▶ **What the exercise asks**: The task calls for each record to be given again exactly.

Version difference data
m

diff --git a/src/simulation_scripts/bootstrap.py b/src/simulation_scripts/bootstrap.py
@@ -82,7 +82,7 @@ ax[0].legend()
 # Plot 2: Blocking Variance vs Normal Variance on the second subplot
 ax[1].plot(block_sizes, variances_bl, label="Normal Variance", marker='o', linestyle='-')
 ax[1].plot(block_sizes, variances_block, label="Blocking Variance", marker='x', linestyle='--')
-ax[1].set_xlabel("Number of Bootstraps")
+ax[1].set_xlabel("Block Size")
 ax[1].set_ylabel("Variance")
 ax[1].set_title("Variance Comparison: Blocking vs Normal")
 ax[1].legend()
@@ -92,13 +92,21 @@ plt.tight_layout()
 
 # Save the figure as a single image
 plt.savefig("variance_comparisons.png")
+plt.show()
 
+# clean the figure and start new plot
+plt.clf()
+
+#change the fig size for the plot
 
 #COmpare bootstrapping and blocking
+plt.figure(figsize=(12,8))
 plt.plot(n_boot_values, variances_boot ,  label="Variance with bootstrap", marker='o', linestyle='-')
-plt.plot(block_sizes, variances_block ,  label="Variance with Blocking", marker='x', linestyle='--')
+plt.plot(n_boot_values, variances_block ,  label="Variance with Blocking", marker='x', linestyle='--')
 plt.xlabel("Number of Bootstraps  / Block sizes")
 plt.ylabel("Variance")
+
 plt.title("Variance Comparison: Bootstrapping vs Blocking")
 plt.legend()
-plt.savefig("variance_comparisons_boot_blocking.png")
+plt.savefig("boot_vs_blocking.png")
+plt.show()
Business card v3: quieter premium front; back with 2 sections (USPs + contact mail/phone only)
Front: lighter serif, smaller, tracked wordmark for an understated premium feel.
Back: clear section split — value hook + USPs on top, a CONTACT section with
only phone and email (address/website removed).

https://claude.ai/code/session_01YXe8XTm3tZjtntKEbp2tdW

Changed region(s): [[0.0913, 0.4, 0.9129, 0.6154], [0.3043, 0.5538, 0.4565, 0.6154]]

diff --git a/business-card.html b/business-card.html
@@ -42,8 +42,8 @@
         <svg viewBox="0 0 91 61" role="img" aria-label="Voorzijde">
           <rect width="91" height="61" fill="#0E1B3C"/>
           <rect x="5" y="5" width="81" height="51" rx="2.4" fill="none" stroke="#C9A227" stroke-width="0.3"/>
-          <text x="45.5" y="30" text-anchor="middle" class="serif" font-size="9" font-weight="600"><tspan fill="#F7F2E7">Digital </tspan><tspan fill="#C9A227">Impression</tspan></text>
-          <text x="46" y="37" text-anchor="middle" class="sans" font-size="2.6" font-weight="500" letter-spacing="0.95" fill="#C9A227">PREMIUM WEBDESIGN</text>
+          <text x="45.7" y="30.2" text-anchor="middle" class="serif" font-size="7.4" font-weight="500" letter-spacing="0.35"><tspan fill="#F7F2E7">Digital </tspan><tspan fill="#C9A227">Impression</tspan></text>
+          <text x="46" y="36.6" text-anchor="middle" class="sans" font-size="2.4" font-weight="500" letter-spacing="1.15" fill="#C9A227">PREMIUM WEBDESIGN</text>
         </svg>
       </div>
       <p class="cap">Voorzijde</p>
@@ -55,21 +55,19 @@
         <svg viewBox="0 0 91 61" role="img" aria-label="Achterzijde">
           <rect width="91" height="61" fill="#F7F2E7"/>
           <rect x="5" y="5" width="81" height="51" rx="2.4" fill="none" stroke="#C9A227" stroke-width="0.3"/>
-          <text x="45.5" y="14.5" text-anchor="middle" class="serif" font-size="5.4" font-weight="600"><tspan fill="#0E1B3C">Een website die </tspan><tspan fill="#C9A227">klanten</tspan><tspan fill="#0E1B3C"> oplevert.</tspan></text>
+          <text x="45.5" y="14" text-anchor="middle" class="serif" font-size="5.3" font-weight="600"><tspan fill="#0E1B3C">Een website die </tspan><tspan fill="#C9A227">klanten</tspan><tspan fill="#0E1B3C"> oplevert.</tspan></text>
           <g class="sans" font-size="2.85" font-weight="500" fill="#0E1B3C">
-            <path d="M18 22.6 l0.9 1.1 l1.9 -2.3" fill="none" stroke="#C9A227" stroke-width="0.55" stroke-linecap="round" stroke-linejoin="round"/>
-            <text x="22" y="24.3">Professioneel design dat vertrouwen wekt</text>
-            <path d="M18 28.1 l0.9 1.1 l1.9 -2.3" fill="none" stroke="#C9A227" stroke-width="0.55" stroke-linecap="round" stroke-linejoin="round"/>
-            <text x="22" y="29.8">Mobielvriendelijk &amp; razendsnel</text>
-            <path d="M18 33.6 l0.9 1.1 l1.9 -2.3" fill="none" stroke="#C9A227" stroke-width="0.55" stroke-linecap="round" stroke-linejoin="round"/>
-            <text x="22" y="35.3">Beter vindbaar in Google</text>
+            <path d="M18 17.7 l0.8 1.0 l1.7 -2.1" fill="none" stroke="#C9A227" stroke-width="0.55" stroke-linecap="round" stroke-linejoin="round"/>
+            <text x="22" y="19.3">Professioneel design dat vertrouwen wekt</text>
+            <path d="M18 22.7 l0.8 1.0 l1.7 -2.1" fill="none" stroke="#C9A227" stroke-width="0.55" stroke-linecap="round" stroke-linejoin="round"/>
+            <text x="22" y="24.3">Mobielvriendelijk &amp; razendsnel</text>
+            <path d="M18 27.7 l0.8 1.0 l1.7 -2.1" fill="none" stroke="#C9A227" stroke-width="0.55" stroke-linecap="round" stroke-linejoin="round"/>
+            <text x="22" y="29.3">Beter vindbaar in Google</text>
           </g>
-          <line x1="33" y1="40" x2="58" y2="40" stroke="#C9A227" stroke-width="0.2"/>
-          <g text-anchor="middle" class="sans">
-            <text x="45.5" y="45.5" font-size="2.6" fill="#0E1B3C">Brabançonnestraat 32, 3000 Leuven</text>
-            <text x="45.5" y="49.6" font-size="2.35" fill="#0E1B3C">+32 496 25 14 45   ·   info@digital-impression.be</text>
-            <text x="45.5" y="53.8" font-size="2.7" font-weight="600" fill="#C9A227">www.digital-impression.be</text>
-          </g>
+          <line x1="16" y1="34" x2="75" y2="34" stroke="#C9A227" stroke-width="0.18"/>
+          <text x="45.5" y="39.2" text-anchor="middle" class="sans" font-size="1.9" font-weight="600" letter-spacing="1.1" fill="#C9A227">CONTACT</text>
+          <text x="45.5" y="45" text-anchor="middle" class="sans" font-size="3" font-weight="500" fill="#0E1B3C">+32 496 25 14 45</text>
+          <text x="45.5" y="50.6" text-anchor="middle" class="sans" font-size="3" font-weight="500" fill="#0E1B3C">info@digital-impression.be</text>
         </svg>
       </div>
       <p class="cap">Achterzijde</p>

▶ **Result**:
m

diff --git a/src/simulation_scripts/bootstrap.py b/src/simulation_scripts/bootstrap.py
@@ -82,7 +82,7 @@ ax[0].legend()
 # Plot 2: Blocking Variance vs Normal Variance on the second subplot
 ax[1].plot(block_sizes, variances_bl, label="Normal Variance", marker='o', linestyle='-')
 ax[1].plot(block_sizes, variances_block, label="Blocking Variance", marker='x', linestyle='--')
-ax[1].set_xlabel("Number of Bootstraps")
+ax[1].set_xlabel("Block Size")
 ax[1].set_ylabel("Variance")
 ax[1].set_title("Variance Comparison: Blocking vs Normal")
 ax[1].legend()
@@ -92,13 +92,21 @@ plt.tight_layout()
 
 # Save the figure as a single image
 plt.savefig("variance_comparisons.png")
+plt.show()
 
+# clean the figure and start new plot
+plt.clf()
+
+#change the fig size for the plot
 
 #COmpare bootstrapping and blocking
+plt.figure(figsize=(12,8))
 plt.plot(n_boot_values, variances_boot ,  label="Variance with bootstrap", marker='o', linestyle='-')
-plt.plot(block_sizes, variances_block ,  label="Variance with Blocking", marker='x', linestyle='--')
+plt.plot(n_boot_values, variances_block ,  label="Variance with Blocking", marker='x', linestyle='--')
 plt.xlabel("Number of Bootstraps  / Block sizes")
 plt.ylabel("Variance")
+
 plt.title("Variance Comparison: Bootstrapping vs Blocking")
 plt.legend()
-plt.savefig("variance_comparisons_boot_blocking.png")
+plt.savefig("boot_vs_blocking.png")
+plt.show()
Business card v3: quieter premium front; back with 2 sections (USPs + contact mail/phone only)
Front: lighter serif, smaller, tracked wordmark for an understated premium feel.
Back: clear section split — value hook + USPs on top, a CONTACT section with
only phone and email (address/website removed).

https://claude.ai/code/session_01YXe8XTm3tZjtntKEbp2tdW

Changed region(s): [[0.0913, 0.4, 0.9129, 0.6154], [0.3043, 0.5538, 0.4565, 0.6154]]

diff --git a/business-card.html b/business-card.html
@@ -42,8 +42,8 @@
         <svg viewBox="0 0 91 61" role="img" aria-label="Voorzijde">
           <rect width="91" height="61" fill="#0E1B3C"/>
           <rect x="5" y="5" width="81" height="51" rx="2.4" fill="none" stroke="#C9A227" stroke-width="0.3"/>
-          <text x="45.5" y="30" text-anchor="middle" class="serif" font-size="9" font-weight="600"><tspan fill="#F7F2E7">Digital </tspan><tspan fill="#C9A227">Impression</tspan></text>
-          <text x="46" y="37" text-anchor="middle" class="sans" font-size="2.6" font-weight="500" letter-spacing="0.95" fill="#C9A227">PREMIUM WEBDESIGN</text>
+          <text x="45.7" y="30.2" text-anchor="middle" class="serif" font-size="7.4" font-weight="500" letter-spacing="0.35"><tspan fill="#F7F2E7">Digital </tspan><tspan fill="#C9A227">Impression</tspan></text>
+          <text x="46" y="36.6" text-anchor="middle" class="sans" font-size="2.4" font-weight="500" letter-spacing="1.15" fill="#C9A227">PREMIUM WEBDESIGN</text>
         </svg>
       </div>
       <p class="cap">Voorzijde</p>
@@ -55,21 +55,19 @@
         <svg viewBox="0 0 91 61" role="img" aria-label="Achterzijde">
           <rect width="91" height="61" fill="#F7F2E7"/>
           <rect x="5" y="5" width="81" height="51" rx="2.4" fill="none" stroke="#C9A227" stroke-width="0.3"/>
-          <text x="45.5" y="14.5" text-anchor="middle" class="serif" font-size="5.4" font-weight="600"><tspan fill="#0E1B3C">Een website die </tspan><tspan fill="#C9A227">klanten</tspan><tspan fill="#0E1B3C"> oplevert.</tspan></text>
+          <text x="45.5" y="14" text-anchor="middle" class="serif" font-size="5.3" font-weight="600"><tspan fill="#0E1B3C">Een website die </tspan><tspan fill="#C9A227">klanten</tspan><tspan fill="#0E1B3C"> oplevert.</tspan></text>
           <g class="sans" font-size="2.85" font-weight="500" fill="#0E1B3C">
-            <path d="M18 22.6 l0.9 1.1 l1.9 -2.3" fill="none" stroke="#C9A227" stroke-width="0.55" stroke-linecap="round" stroke-linejoin="round"/>
-            <text x="22" y="24.3">Professioneel design dat vertrouwen wekt</text>
-            <path d="M18 28.1 l0.9 1.1 l1.9 -2.3" fill="none" stroke="#C9A227" stroke-width="0.55" stroke-linecap="round" stroke-linejoin="round"/>
-            <text x="22" y="29.8">Mobielvriendelijk &amp; razendsnel</text>
-            <path d="M18 33.6 l0.9 1.1 l1.9 -2.3" fill="none" stroke="#C9A227" stroke-width="0.55" stroke-linecap="round" stroke-linejoin="round"/>
-            <text x="22" y="35.3">Beter vindbaar in Google</text>
+            <path d="M18 17.7 l0.8 1.0 l1.7 -2.1" fill="none" stroke="#C9A227" stroke-width="0.55" stroke-linecap="round" stroke-linejoin="round"/>
+            <text x="22" y="19.3">Professioneel design dat vertrouwen wekt</text>
+            <path d="M18 22.7 l0.8 1.0 l1.7 -2.1" fill="none" stroke="#C9A227" stroke-width="0.55" stroke-linecap="round" stroke-linejoin="round"/>
+            <text x="22" y="24.3">Mobielvriendelijk &amp; razendsnel</text>
+            <path d="M18 27.7 l0.8 1.0 l1.7 -2.1" fill="none" stroke="#C9A227" stroke-width="0.55" stroke-linecap="round" stroke-linejoin="round"/>
+            <text x="22" y="29.3">Beter vindbaar in Google</text>
           </g>
-          <line x1="33" y1="40" x2="58" y2="40" stroke="#C9A227" stroke-width="0.2"/>
-          <g text-anchor="middle" class="sans">
-            <text x="45.5" y="45.5" font-size="2.6" fill="#0E1B3C">Brabançonnestraat 32, 3000 Leuven</text>
-            <text x="45.5" y="49.6" font-size="2.35" fill="#0E1B3C">+32 496 25 14 45   ·   info@digital-impression.be</text>
-            <text x="45.5" y="53.8" font-size="2.7" font-weight="600" fill="#C9A227">www.digital-impression.be</text>
-          </g>
+          <line x1="16" y1="34" x2="75" y2="34" stroke="#C9A227" stroke-width="0.18"/>
+          <text x="45.5" y="39.2" text-anchor="middle" class="sans" font-size="1.9" font-weight="600" letter-spacing="1.1" fill="#C9A227">CONTACT</text>
+          <text x="45.5" y="45" text-anchor="middle" class="sans" font-size="3" font-weight="500" fill="#0E1B3C">+32 496 25 14 45</text>
+          <text x="45.5" y="50.6" text-anchor="middle" class="sans" font-size="3" font-weight="500" fill="#0E1B3C">info@digital-impression.be</text>
         </svg>
       </div>
       <p class="cap">Achterzijde</p>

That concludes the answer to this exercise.